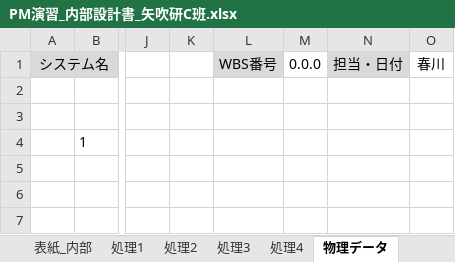
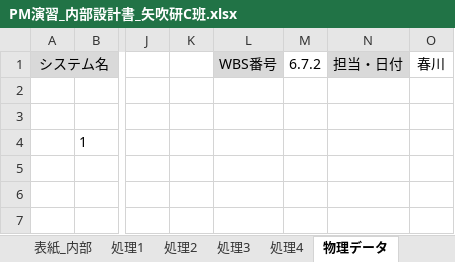
Before and after one commit to IzumiYuuta/PMyabukikenC, an Excel workbook: 内部設計/PM演習_内部設計書_矢吹研C班.xlsx, sheet 物理データ, drawn as a sheet; only a part is shown, gaps mark what is left out; values as stored, in another font and other column widths than the file's, no borders; the diff names each change by its address in the sheet, - before the commit and + after, or states it on an @@ line.

```diff
--- a/内部設計/PM演習_内部設計書_矢吹研C班.xlsx (sheet 物理データ)
+++ b/内部設計/PM演習_内部設計書_矢吹研C班.xlsx (sheet 物理データ)
-M1: 0.0.0
+M1: 6.7.2
```
Also changed, not shown: sheet 処理1, sheet 処理3, sheet 処理4, sheet 処理2, charts or pictures.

Task instructions: Please show each line in the records above that contains "shown".

Answer section:
Before and after one commit to IzumiYuuta/PMyabukikenC, an Excel workbook: 内部設計/PM演習_内部設計書_矢吹研C班.xlsx, sheet 物理データ, drawn as a sheet; only a part is shown, gaps mark what is left out; values as stored, in another font and other column widths than the file's, no borders; the diff names each change by its address in the sheet, - before the commit and + after, or states it on an @@ line.
Also changed, not shown: sheet 処理1, sheet 処理3, sheet 処理4, sheet 処理2, charts or pictures.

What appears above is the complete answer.